• **WORK ITEM**
Pull out each line of the records holding the string "block".

• **EXTRACTED MATERIAL**
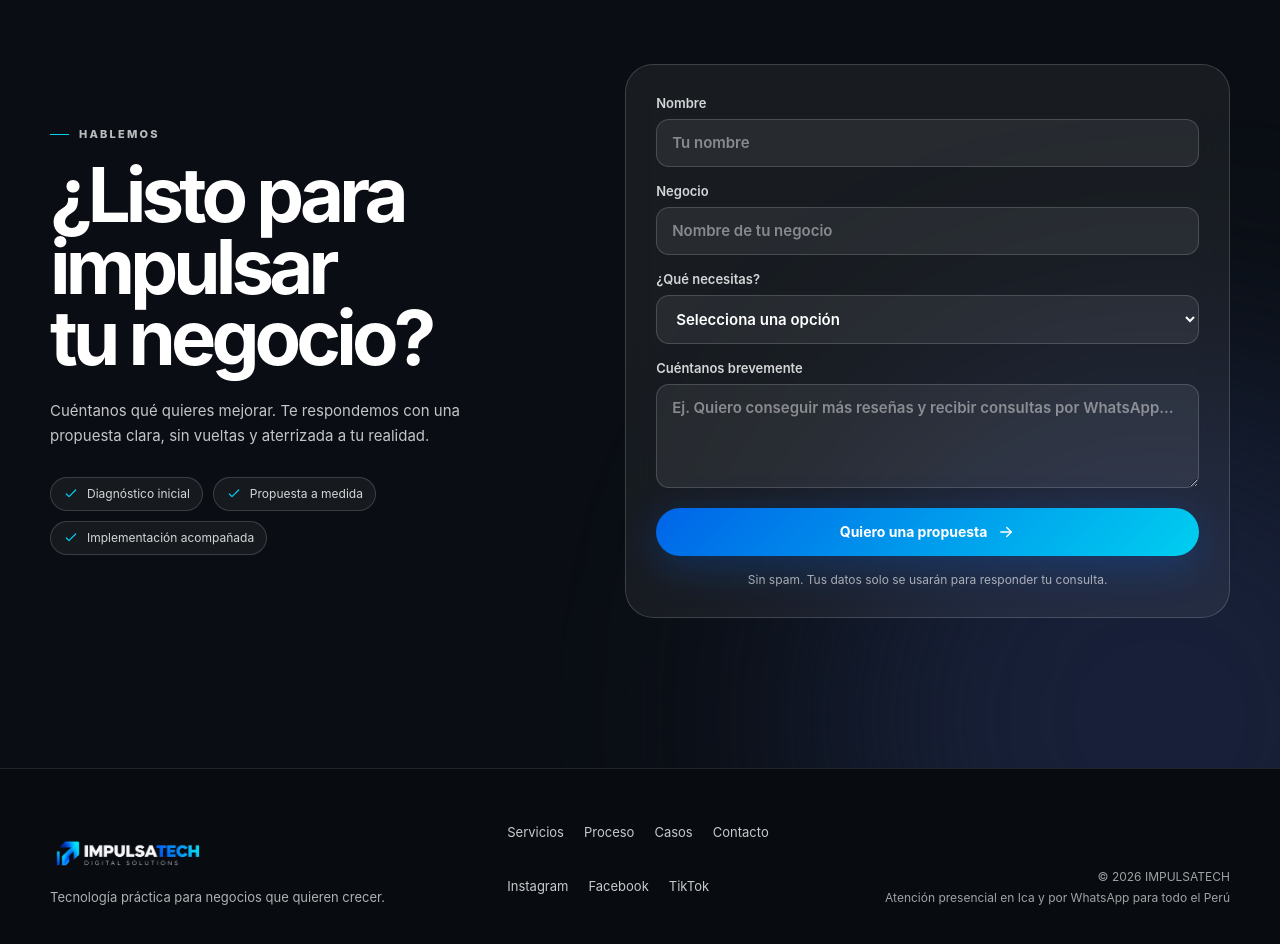
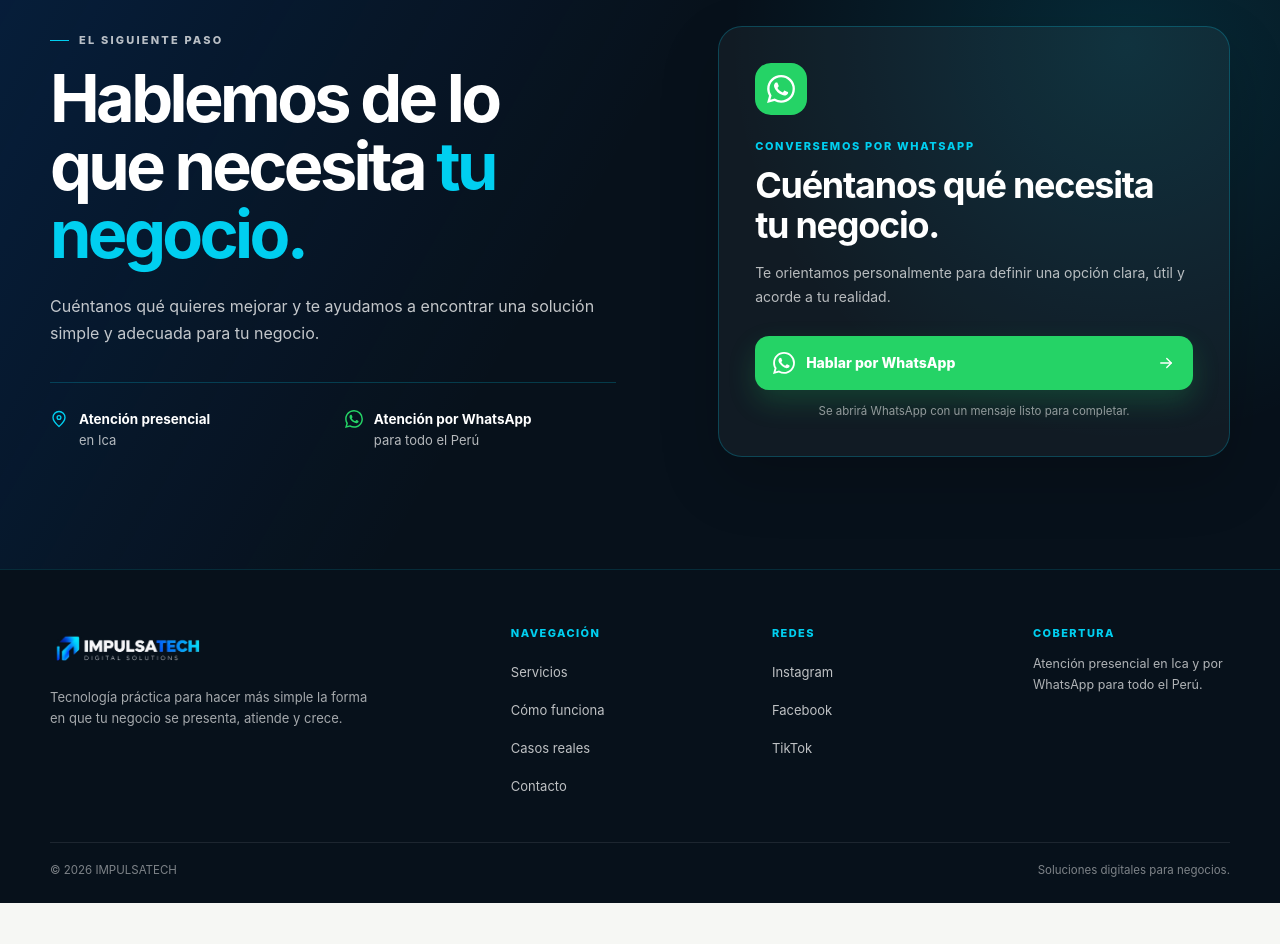
Before and after one commit to robertopacco/impulsatech-landing, a Next.js app: page / in a window 1280 px wide. Shown: the part 7480-8424 px from the top of the page. After the commit the page ends 8383 px from the top, so only its background shows below. Built offline with nearby package versions, Linux system fonts and the light colour scheme.

Commit message:
Mejora contacto y footer de IMPULSATECH

```diff
--- a/app/globals.css
+++ b/app/globals.css
@@ -77,9 +77,6 @@ button { cursor: pointer; }
   padding: 2px 0;
   overflow: visible;
   transition: opacity .2s ease;
-}
-.brand-footer:hover {
-  opacity: .9;
 }
 .brand-logo-footer {
   width: auto;
@@ -1154,35 +1151,39 @@ button { cursor: pointer; }
 }
 
 /* CONTACTO */
-.contact-section { padding: 150px 0; color: white; background: #0a0e14; position: relative; overflow: hidden; }
-.contact-section::after { content: ""; position: absolute; width: 700px; height: 700px; right: -230px; bottom: -300px; border-radius: 50%; background: #1b2542; filter: blur(120px); opacity: .8; }
-.contact-grid { display: grid; grid-template-columns: .88fr 1.12fr; gap: 100px; align-items: center; position: relative; z-index: 2; }
-.contact-copy h2 { margin: 0; font-size: clamp(48px, 6vw, 76px); line-height: .94; letter-spacing: -.064em; }
-.contact-copy > p { max-width: 460px; color: rgba(255,255,255,.76); line-height: 1.7; margin: 24px 0 0; font-size: 15px; }
-.contact-features { display: flex; flex-wrap: wrap; gap: 10px; margin-top: 28px; }
-.contact-features span { border: 1px solid rgba(255,255,255,.16); background: rgba(255,255,255,.05); padding: 8px 12px; border-radius: 999px; display: inline-flex; gap: 8px; align-items: center; color: rgba(255,255,255,.82); font-size: 12px; }
-.contact-features svg { color: var(--brand-cyan); }
-.contact-form { border: 1px solid rgba(255,255,255,.16); background: rgba(255,255,255,.06); backdrop-filter: blur(16px); padding: 30px; border-radius: 28px; display: grid; gap: 16px; }
-.contact-form label { color: rgba(255,255,255,.82); font-size: 13px; display: grid; gap: 8px; font-weight: 600; }
-.contact-form input, .contact-form select, .contact-form textarea { width: 100%; padding: 13px 15px; min-height: 48px; border: 1px solid rgba(255,255,255,.16); border-radius: 13px; background: rgba(255,255,255,.07); color: white; outline: none; font-size: 15px; transition: border-color .2s ease, background .2s ease; }
-.contact-form input::placeholder, .contact-form textarea::placeholder { color: rgba(255,255,255,.45); }
-.contact-form select { color-scheme: dark; }
-.contact-form input:focus, .contact-form select:focus, .contact-form textarea:focus { border-color: rgba(0, 207, 240, .55); background: rgba(255,255,255,.1); }
-.btn.full { width: 100%; margin-top: 4px; min-height: 48px; font-size: 14px; }
-.form-note { text-align: center; color: rgba(255,255,255,.62); font-size: 12px; }
-.success-state { min-height: 450px; display: flex; flex-direction: column; align-items: center; justify-content: center; text-align: center; }
-.success-state > span { width: 66px; height: 66px; border-radius: 50%; display: grid; place-items: center; background: rgba(34, 197, 94, .16); color: #22c55e; }
-.success-state h3 { font-size: 28px; margin: 20px 0 8px; }
-.success-state p { max-width: 340px; color: rgba(255,255,255,.76); line-height: 1.6; margin: 0 0 25px; font-size: 15px; }
+.contact-section { position: relative; overflow: hidden; padding: 112px 0; color: white; background: #07111B; }
+.contact-section::before { content: ""; position: absolute; inset: 0; background: linear-gradient(120deg, rgba(0,100,232,.16), transparent 46%), radial-gradient(circle at 88% 20%, rgba(0,207,240,.13), transparent 32%); pointer-events: none; }
+.contact-grid { position: relative; z-index: 1; display: grid; grid-template-columns: minmax(0, 1.05fr) minmax(360px, .95fr); gap: clamp(54px, 8vw, 110px); align-items: center; }
+.contact-copy { min-width: 0; }
+.contact-copy h2 { max-width: 710px; margin: 0; font-size: clamp(42px, 5.2vw, 70px); line-height: 1.02; letter-spacing: -.054em; }
+.contact-copy h2 span { color: #00CFF0; }
+.contact-copy > p { max-width: 590px; margin: 24px 0 0; color: rgba(255,255,255,.76); font-size: 16px; line-height: 1.72; }
+.contact-coverage { display: grid; grid-template-columns: repeat(2, minmax(0, 1fr)); gap: 14px 24px; max-width: 650px; margin: 34px 0 0; padding: 26px 0 0; border-top: 1px solid rgba(0,207,240,.22); list-style: none; }
+.contact-coverage li { display: flex; align-items: flex-start; gap: 11px; min-width: 0; color: rgba(255,255,255,.7); font-size: 13px; line-height: 1.55; }
+.contact-coverage li > svg { flex: 0 0 auto; margin-top: 1px; color: #00CFF0; }
+.contact-coverage li:last-child > svg { color: #25D366; }
+.contact-coverage strong { display: block; color: white; font-size: 13.5px; }
+.contact-action { min-width: 0; padding: 36px; border: 1px solid rgba(0,207,240,.24); border-radius: 24px; background: rgba(255,255,255,.045); box-shadow: 0 24px 60px rgba(0,0,0,.18); }
+.contact-action-icon { display: grid; width: 52px; height: 52px; place-items: center; border-radius: 16px; color: white; background: #25D366; }
+.contact-action-label { margin: 24px 0 0; color: #00CFF0; font-size: 11px; font-weight: 800; letter-spacing: .15em; }
+.contact-action h3 { margin: 12px 0 0; font-size: clamp(26px, 3vw, 36px); line-height: 1.12; letter-spacing: -.035em; }
+.contact-action > p:not(.contact-action-label) { margin: 16px 0 0; color: rgba(255,255,255,.7); font-size: 14px; line-height: 1.65; }
+.contact-whatsapp-cta { display: flex; align-items: center; justify-content: center; gap: 11px; width: 100%; min-height: 54px; margin-top: 28px; padding: 14px 18px; border-radius: 14px; background: #25D366; color: white; font-size: 14px; font-weight: 800; box-shadow: 0 12px 28px rgba(37,211,102,.2); transition: transform .2s ease, background-color .2s ease, box-shadow .2s ease; }
+.contact-whatsapp-cta svg:last-child { margin-left: auto; transition: transform .2s ease; }
+.contact-whatsapp-cta:focus-visible { outline: 3px solid #00CFF0; outline-offset: 4px; }
+.contact-action small { display: block; margin-top: 13px; color: rgba(255,255,255,.54); font-size: 11.5px; line-height: 1.5; text-align: center; }
 
 /* FOOTER */
-footer { background: #080b10; color: white; border-top: 1px solid rgba(255,255,255,.1); padding: 44px 0; }
-.footer-grid { display: grid; grid-template-columns: 1.1fr .8fr 1fr; align-items: end; gap: 40px; }
-.footer-grid > div:first-child p { color: rgba(255,255,255,.68); font-size: 13px; margin: 12px 0 0; }
-.footer-links { display: flex; flex-wrap: wrap; gap: 16px 20px; font-size: 13px; color: rgba(255,255,255,.78); }
-.footer-links a { display: inline-flex; align-items: center; min-height: 38px; padding: 4px 0; transition: color .2s ease; }
-.footer-links a:hover { color: white; }
-.footer-note { display: flex; flex-direction: column; gap: 6px; align-items: flex-end; color: rgba(255,255,255,.62); font-size: 12px; }
+.site-footer { padding: 54px 0 26px; border-top: 1px solid rgba(0,207,240,.14); background: #07111B; color: white; }
+.footer-grid { display: grid; grid-template-columns: minmax(240px, 1.45fr) repeat(3, minmax(120px, .72fr)); gap: clamp(28px, 5vw, 64px); align-items: start; }
+.footer-brand-block { min-width: 0; }
+.footer-brand-block p { max-width: 330px; margin: 15px 0 0; color: rgba(255,255,255,.64); font-size: 13px; line-height: 1.6; }
+.footer-group h2 { margin: 2px 0 14px; color: #00CFF0; font-size: 11px; font-weight: 800; letter-spacing: .13em; text-transform: uppercase; }
+.footer-links { display: flex; flex-direction: column; align-items: flex-start; gap: 2px; color: rgba(255,255,255,.74); font-size: 13px; }
+.footer-links a { display: inline-flex; align-items: center; min-height: 36px; padding: 4px 0; transition: color .2s ease; }
+.footer-links a:focus-visible, .brand-footer:focus-visible { border-radius: 4px; outline: 2px solid #00CFF0; outline-offset: 4px; }
+.footer-coverage p { max-width: 210px; margin: 0; color: rgba(255,255,255,.68); font-size: 12.5px; line-height: 1.65; }
+.footer-bottom { display: flex; justify-content: space-between; gap: 24px; margin-top: 38px; padding-top: 20px; border-top: 1px solid rgba(255,255,255,.09); color: rgba(255,255,255,.48); font-size: 11.5px; }
 
 /* BOTÓN FLOTANTE WHATSAPP */
 .whatsapp-float {
@@ -1205,13 +1206,6 @@ footer { background: #080b10; color: white; border-top: 1px solid rgba(255,255,2
   text-decoration: none;
 }
 
-.whatsapp-float:hover {
-  background: #20bd5a;
-  transform: translateY(-3px) scale(1.02);
-  box-shadow: 0 14px 34px rgba(37, 211, 102, 0.45), 0 6px 18px rgba(0, 0, 0, 0.25);
-  color: #ffffff;
-}
-
 .whatsapp-float-icon {
   display: grid;
   place-items: center;
@@ -1221,6 +1215,11 @@ footer { background: #080b10; color: white; border-top: 1px solid rgba(255,255,2
 
 .whatsapp-float-text {
   line-height: 1;
+}
+
+.whatsapp-float:focus-visible {
+  outline: 3px solid #00CFF0;
+  outline-offset: 4px;
 }
 
 /* RESPONSIVE TABLET (<= 1050px) */
@@ -1230,6 +1229,7 @@ footer { background: #080b10; color: white; border-top: 1px solid rgba(255,255,2
   .hero-visual { transform: scale(.9); transform-origin: center right; }
   .services-track { grid-template-columns: repeat(3,1fr); }
   .inside-grid, .contact-grid { gap: 50px; }
+  .footer-grid { grid-template-columns: minmax(220px, 1.2fr) repeat(3, minmax(110px, .7fr)); gap: 28px; }
   .system-visual { transform: scale(.9); transform-origin: center; }
   .trust-card { grid-template-columns: minmax(300px, .86fr) minmax(0, 1.14fr); }
   .trust-info-col { padding: 52px 38px; }
@@ -1537,8 +1537,13 @@ footer { background: #080b10; color: white; border-top: 1px solid rgba(255,255,2
     width: min(100%, 340px);
   }
 
-  .footer-grid { grid-template-columns: 1fr; align-items: start; }
-  .footer-note { align-items: flex-start; }
+  .contact-grid { gap: 42px; }
+  .contact-copy h2 { max-width: 650px; }
+  .contact-action { max-width: 620px; }
+  .footer-grid { grid-template-columns: repeat(2, minmax(0, 1fr)); gap: 32px 40px; }
+  .footer-brand-block, .footer-coverage { grid-column: 1 / -1; }
+  .footer-brand-block p { max-width: 430px; }
+  .footer-coverage p { max-width: none; }
 }
 
 /* RESPONSIVE SMARTPHONE (<= 560px) */
@@ -1797,9 +1802,18 @@ footer { background: #080b10; color: white; border-top: 1px solid rgba(255,255,2
   .trust-points li { font-size: 13.5px; }
   .trust-location-note { margin-top: 19px; font-size: 12px; }
 
-  .contact-form { padding: 22px 18px; gap: 14px; }
-  .btn.full { min-height: 48px; font-size: 14px; }
-  .footer-links { flex-wrap: wrap; gap: 12px 18px; font-size: 13px; }
+  .contact-section { padding: 76px 0; }
+  .contact-grid { gap: 34px; }
+  .contact-copy h2 { font-size: clamp(38px, 11vw, 50px); }
+  .contact-copy > p { margin-top: 20px; font-size: 14.5px; }
+  .contact-coverage { grid-template-columns: 1fr; gap: 16px; margin-top: 28px; padding-top: 22px; }
+  .contact-action { padding: 25px 20px; border-radius: 20px; }
+  .contact-action h3 { font-size: 26px; }
+  .contact-whatsapp-cta { width: calc(100% - 48px); min-height: 54px; }
+  .site-footer { padding-top: 44px; }
+  .footer-grid { gap: 32px 24px; }
+  .footer-links { font-size: 13px; }
+  .footer-bottom { flex-direction: column; gap: 7px; margin-top: 30px; }
   .whatsapp-float {
     right: 16px;
     bottom: calc(18px + env(safe-area-inset-bottom, 0px));
@@ -1812,6 +1826,16 @@ footer { background: #080b10; color: white; border-top: 1px solid rgba(255,255,2
 }
 
 @media (hover: hover) and (pointer: fine) {
+  .brand-footer:hover { opacity: .9; }
+  .footer-links a:hover { color: white; }
+  .contact-whatsapp-cta:hover { background: #20BD5A; transform: translateY(-2px); box-shadow: 0 16px 32px rgba(37,211,102,.27); }
+  .contact-whatsapp-cta:hover svg:last-child { transform: translateX(3px); }
+  .whatsapp-float:hover {
+    background: #20BD5A;
+    transform: translateY(-3px) scale(1.02);
+    box-shadow: 0 14px 34px rgba(37, 211, 102, 0.45), 0 6px 18px rgba(0, 0, 0, 0.25);
+    color: #ffffff;
+  }
   .cursor-follower {
     display: block;
     position: fixed;
--- a/app/page.tsx
+++ b/app/page.tsx
@@ -453,6 +453,20 @@ function buildFloatingWhatsAppUrl() {
   return `https://wa.me/${WA_PHONE}?text=${encodeURIComponent(message)}`;
 }
 
+function buildContactWhatsAppUrl() {
+  const message = [
+    "Hola IMPULSATECH 👋",
+    "",
+    "Quisiera recibir información sobre sus soluciones para negocios.",
+    "",
+    "Mi negocio es:",
+    "",
+    "Quisiera conversar sobre:",
+  ].join("\n");
+
+  return `https://wa.me/${WA_PHONE}?text=${encodeURIComponent(message)}`;
+}
+
 function buildServiceWhatsAppUrl(waMessage: string) {
   return `https://wa.me/${WA_PHONE}?text=${encodeURIComponent(waMessage)}`;
 }
@@ -472,7 +486,6 @@ export default function Home() {
   const [configStep, setConfigStep] = useState(1);
   const [business, setBusiness] = useState<BusinessType | "">("");
   const [goal, setGoal] = useState<BusinessGoal | "">("");
-  const [submitted, setSubmitted] = useState(false);
   const [serviceIndex, setServiceIndex] = useState(0);
   const servicesRef = useRef<HTMLDivElement>(null);
 
@@ -621,6 +634,7 @@ export default function Home() {
             <a href="#servicios" onClick={() => setMobileOpen(false)}>Servicios</a>
             <a href="#como-funciona" onClick={() => setMobileOpen(false)}>Cómo funciona</a>
             <a href="#casos" onClick={() => setMobileOpen(false)}>Casos reales</a>
+            <a href="#contacto" onClick={() => setMobileOpen(false)}>Contacto</a>
             <a
               href={buildQuoteWhatsAppUrl()}
               target="_blank"
@@ -1156,44 +1170,69 @@ export default function Home() {
         </div>
       </section>
 
-      <section className="contact-section" id="contacto">
+      <section className="contact-section" id="contacto" aria-labelledby="contact-title">
         <div className="shell contact-grid">
           <div className="contact-copy">
-            <div className="kicker light">HABLEMOS</div>
-            <h2>¿Listo para impulsar<br/>tu negocio?</h2>
-            <p>Cuéntanos qué quieres mejorar. Te respondemos con una propuesta clara, sin vueltas y aterrizada a tu realidad.</p>
-            <div className="contact-features"><span><Icon name="check" size={16}/> Diagnóstico inicial</span><span><Icon name="check" size={16}/> Propuesta a medida</span><span><Icon name="check" size={16}/> Implementación acompañada</span></div>
+            <div className="kicker light">EL SIGUIENTE PASO</div>
+            <h2 id="contact-title">Hablemos de lo que necesita <span>tu negocio.</span></h2>
+            <p>Cuéntanos qué quieres mejorar y te ayudamos a encontrar una solución simple y adecuada para tu negocio.</p>
+            <ul className="contact-coverage" aria-label="Cobertura de atención">
+              <li><Icon name="pin" size={18}/><span><strong>Atención presencial</strong> en Ica</span></li>
+              <li><WhatsAppIcon size={18}/><span><strong>Atención por WhatsApp</strong> para todo el Perú</span></li>
+            </ul>
           </div>
-          <form className="contact-form" onSubmit={(e) => { e.preventDefault(); setSubmitted(true); }}>
-            {submitted ? (
-              <div className="success-state"><span><Icon name="check" size={30}/></span><h3>Mensaje preparado.</h3><p>En la versión publicada conectaremos este formulario con WhatsApp, correo o tu CRM.</p><button type="button" className="btn btn-primary" onClick={() => setSubmitted(false)}>Enviar otro</button></div>
-            ) : (
-              <>
-                <label>Nombre<input required placeholder="Tu nombre" /></label>
-                <label>Negocio<input required placeholder="Nombre de tu negocio" /></label>
-                <label>¿Qué necesitas?<select defaultValue=""><option value="" disabled>Selecciona una opción</option>{services.map((s) => <option key={s.title}>{s.title}</option>)}</select></label>
-                <label>Cuéntanos brevemente<textarea rows={4} placeholder="Ej. Quiero conseguir más reseñas y recibir consultas por WhatsApp..." /></label>
-                <button className="btn btn-primary full" type="submit">Quiero una propuesta <Icon name="arrow" size={18}/></button>
-                <small className="form-note">Sin spam. Tus datos solo se usarán para responder tu consulta.</small>
-              </>
-            )}
-          </form>
+          <div className="contact-action">
+            <span className="contact-action-icon" aria-hidden="true"><WhatsAppIcon size={28}/></span>
+            <p className="contact-action-label">CONVERSEMOS POR WHATSAPP</p>
+            <h3>Cuéntanos qué necesita tu negocio.</h3>
+            <p>Te orientamos personalmente para definir una opción clara, útil y acorde a tu realidad.</p>
+            <a
+              href={buildContactWhatsAppUrl()}
+              target="_blank"
+              rel="noopener noreferrer"
+              className="contact-whatsapp-cta"
+              aria-label="Hablar con IMPULSATECH por WhatsApp"
+            >
+              <WhatsAppIcon size={22}/>
+              <span>Hablar por WhatsApp</span>
+              <Icon name="arrow" size={18}/>
+            </a>
+            <small>Se abrirá WhatsApp con un mensaje listo para completar.</small>
+          </div>
         </div>
       </section>
 
-      <footer>
+      <footer className="site-footer">
         <div className="shell footer-grid">
-          <div><FooterBrand/><p>Tecnología práctica para negocios que quieren crecer.</p></div>
+          <div className="footer-brand-block">
+            <FooterBrand/>
+            <p>Tecnología práctica para hacer más simple la forma en que tu negocio se presenta, atiende y crece.</p>
+          </div>
+          <nav className="footer-group" aria-label="Navegación del pie de página">
+            <h2>Navegación</h2>
             <div className="footer-links">
               <a href="#servicios">Servicios</a>
-            <a href="#como-funciona">Proceso</a>
-            <a href="#casos">Casos</a>
+              <a href="#como-funciona">Cómo funciona</a>
+              <a href="#casos">Casos reales</a>
               <a href="#contacto">Contacto</a>
+            </div>
+          </nav>
+          <div className="footer-group">
+            <h2>Redes</h2>
+            <div className="footer-links footer-socials">
               <a href="https://www.instagram.com/impulsatech.pee/" target="_blank" rel="noopener noreferrer" aria-label="Instagram de IMPULSATECH">Instagram</a>
               <a href="https://www.facebook.com/profile.php?id=61594748236941" target="_blank" rel="noopener noreferrer" aria-label="Facebook de IMPULSATECH">Facebook</a>
               <a href="https://www.tiktok.com/@impulsatech.pe" target="_blank" rel="noopener noreferrer" aria-label="TikTok de IMPULSATECH">TikTok</a>
             </div>
-          <div className="footer-note"><span>© 2026 IMPULSATECH</span><span>Atención presencial en Ica y por WhatsApp para todo el Perú</span></div>
+          </div>
+          <div className="footer-group footer-coverage">
+            <h2>Cobertura</h2>
+            <p>Atención presencial en Ica y por WhatsApp para todo el Perú.</p>
+          </div>
+        </div>
+        <div className="shell footer-bottom">
+          <span>© 2026 IMPULSATECH</span>
+          <span>Soluciones digitales para negocios.</span>
         </div>
       </footer>
 
```
Lines whose indentation alone changed are shown as unchanged.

• **WRITTEN REPLY**
+.contact-coverage strong { display: block; color: white; font-size: 13.5px; }
+.contact-action small { display: block; margin-top: 13px; color: rgba(255,255,255,.54); font-size: 11.5px; line-height: 1.5; text-align: center; }
+.footer-brand-block { min-width: 0; }
+.footer-brand-block p { max-width: 330px; margin: 15px 0 0; color: rgba(255,255,255,.64); font-size: 13px; line-height: 1.6; }
+  .footer-brand-block, .footer-coverage { grid-column: 1 / -1; }
+  .footer-brand-block p { max-width: 430px; }
     display: block;
+          <div className="footer-brand-block">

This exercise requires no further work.